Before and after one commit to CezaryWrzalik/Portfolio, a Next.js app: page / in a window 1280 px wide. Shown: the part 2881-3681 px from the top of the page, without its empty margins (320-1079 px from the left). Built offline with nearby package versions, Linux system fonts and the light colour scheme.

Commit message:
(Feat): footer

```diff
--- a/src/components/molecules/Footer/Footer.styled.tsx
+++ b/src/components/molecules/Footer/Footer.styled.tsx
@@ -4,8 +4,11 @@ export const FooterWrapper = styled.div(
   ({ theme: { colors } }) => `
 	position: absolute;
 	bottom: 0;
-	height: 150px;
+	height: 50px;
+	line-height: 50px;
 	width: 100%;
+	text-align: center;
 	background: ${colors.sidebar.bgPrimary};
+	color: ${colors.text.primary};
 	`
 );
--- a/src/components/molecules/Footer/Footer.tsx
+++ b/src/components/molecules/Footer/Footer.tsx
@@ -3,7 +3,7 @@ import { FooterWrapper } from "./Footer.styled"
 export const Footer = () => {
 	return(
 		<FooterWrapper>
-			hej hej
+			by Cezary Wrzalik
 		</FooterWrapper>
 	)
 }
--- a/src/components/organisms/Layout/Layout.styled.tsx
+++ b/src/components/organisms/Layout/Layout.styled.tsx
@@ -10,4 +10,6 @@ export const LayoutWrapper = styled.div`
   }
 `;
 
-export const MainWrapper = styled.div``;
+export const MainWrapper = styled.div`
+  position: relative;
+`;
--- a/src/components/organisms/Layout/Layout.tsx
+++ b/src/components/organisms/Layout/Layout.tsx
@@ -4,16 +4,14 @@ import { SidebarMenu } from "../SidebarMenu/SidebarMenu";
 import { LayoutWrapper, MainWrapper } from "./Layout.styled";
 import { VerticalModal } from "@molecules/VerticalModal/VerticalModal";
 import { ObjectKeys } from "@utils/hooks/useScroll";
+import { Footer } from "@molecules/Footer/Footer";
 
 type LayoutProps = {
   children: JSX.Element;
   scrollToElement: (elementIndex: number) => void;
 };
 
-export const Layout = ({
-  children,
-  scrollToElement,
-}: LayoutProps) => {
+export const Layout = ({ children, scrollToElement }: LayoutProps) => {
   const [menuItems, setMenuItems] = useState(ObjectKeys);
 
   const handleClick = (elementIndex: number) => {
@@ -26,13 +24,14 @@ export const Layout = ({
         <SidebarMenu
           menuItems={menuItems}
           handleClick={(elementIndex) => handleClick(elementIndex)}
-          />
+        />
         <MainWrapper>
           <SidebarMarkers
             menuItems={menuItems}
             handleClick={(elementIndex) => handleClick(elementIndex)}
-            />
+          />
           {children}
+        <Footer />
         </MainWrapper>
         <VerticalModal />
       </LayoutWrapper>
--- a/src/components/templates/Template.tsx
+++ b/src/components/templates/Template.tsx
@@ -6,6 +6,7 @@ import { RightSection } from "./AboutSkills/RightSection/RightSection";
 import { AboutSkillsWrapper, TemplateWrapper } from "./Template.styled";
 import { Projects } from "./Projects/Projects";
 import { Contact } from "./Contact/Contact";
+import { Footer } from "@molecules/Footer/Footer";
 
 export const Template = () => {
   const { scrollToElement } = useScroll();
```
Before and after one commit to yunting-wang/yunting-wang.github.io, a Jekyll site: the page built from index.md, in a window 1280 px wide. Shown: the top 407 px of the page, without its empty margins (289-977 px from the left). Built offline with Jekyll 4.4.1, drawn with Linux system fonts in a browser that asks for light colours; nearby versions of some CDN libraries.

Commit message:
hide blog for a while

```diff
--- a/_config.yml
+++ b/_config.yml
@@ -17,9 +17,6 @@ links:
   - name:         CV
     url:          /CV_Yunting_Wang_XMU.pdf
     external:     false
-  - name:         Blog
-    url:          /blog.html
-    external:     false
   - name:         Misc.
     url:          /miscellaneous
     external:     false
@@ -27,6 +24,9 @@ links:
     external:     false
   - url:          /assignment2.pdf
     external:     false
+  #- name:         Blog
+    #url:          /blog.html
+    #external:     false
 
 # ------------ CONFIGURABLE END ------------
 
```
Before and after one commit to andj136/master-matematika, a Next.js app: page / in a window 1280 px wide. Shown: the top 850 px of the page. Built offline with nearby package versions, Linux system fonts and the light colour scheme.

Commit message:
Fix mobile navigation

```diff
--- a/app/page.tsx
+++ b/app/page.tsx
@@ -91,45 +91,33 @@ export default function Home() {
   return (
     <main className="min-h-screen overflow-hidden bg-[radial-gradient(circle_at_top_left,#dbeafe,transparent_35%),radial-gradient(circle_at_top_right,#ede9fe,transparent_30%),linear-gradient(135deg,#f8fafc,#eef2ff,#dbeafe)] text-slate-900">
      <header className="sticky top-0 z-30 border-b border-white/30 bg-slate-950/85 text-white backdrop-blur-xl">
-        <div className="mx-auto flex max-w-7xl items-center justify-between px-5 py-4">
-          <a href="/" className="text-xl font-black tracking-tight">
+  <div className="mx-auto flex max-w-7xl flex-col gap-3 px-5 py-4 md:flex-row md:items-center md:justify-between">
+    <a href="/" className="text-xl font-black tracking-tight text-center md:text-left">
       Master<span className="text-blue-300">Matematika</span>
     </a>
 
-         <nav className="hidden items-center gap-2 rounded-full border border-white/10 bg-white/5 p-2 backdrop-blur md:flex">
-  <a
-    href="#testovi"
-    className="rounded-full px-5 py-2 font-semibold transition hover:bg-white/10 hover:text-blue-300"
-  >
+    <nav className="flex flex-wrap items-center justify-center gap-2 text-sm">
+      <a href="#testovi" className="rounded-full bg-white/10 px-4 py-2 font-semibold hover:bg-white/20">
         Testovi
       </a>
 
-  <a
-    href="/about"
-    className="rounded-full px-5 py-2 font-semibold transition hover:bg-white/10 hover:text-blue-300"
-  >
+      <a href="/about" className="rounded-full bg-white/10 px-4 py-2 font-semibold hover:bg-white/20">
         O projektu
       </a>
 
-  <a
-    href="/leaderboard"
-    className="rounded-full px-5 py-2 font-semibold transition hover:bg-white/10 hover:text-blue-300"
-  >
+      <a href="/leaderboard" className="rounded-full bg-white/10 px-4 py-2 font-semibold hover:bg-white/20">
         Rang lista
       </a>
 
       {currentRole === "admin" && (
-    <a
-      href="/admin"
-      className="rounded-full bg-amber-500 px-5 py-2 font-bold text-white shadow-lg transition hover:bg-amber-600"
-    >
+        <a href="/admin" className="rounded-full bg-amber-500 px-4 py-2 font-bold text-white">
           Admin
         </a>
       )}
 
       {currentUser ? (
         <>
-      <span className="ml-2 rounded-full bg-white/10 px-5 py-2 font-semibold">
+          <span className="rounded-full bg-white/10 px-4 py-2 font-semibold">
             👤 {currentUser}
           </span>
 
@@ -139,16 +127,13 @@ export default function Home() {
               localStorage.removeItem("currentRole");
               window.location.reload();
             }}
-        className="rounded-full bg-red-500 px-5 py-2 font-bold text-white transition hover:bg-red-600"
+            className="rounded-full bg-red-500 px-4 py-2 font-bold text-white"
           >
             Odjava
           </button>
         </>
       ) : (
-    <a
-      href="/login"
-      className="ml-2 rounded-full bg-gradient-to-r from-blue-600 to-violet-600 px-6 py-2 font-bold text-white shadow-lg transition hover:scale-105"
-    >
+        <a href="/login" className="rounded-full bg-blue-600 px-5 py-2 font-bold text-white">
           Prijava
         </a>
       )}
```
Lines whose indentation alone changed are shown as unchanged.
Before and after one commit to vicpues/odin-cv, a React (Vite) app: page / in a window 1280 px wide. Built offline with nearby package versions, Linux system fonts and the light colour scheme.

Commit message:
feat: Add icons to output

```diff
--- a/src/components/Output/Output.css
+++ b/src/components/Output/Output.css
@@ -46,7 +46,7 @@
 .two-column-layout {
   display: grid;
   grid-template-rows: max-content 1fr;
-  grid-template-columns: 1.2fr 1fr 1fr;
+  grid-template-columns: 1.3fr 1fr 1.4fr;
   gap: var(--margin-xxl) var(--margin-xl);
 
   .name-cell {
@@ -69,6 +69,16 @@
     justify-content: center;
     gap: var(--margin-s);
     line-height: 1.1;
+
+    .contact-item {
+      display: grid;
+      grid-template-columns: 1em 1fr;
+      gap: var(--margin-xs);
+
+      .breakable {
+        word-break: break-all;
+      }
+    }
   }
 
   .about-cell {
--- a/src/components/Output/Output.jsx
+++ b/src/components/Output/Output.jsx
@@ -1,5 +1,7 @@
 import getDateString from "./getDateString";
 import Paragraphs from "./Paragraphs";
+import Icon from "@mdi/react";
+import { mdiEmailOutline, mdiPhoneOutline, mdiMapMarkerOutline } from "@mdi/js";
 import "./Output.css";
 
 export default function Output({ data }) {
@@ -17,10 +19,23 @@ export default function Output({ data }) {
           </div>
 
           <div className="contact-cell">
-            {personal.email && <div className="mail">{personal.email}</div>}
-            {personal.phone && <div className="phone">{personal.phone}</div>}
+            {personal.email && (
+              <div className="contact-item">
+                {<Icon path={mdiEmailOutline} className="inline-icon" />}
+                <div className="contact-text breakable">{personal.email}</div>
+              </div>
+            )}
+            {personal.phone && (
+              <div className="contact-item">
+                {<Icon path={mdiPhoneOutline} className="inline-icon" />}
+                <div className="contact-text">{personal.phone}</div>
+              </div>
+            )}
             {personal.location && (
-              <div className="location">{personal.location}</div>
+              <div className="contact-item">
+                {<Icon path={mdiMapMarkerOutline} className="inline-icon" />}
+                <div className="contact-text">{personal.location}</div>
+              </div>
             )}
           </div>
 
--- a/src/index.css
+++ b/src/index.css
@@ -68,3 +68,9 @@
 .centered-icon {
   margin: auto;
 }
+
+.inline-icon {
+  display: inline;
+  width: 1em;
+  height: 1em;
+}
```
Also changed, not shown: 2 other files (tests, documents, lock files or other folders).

──────────────────────────────

About this task
Look at each line above and note whether it holds the word "colors". Report how many do, as the number only.

Written answer
3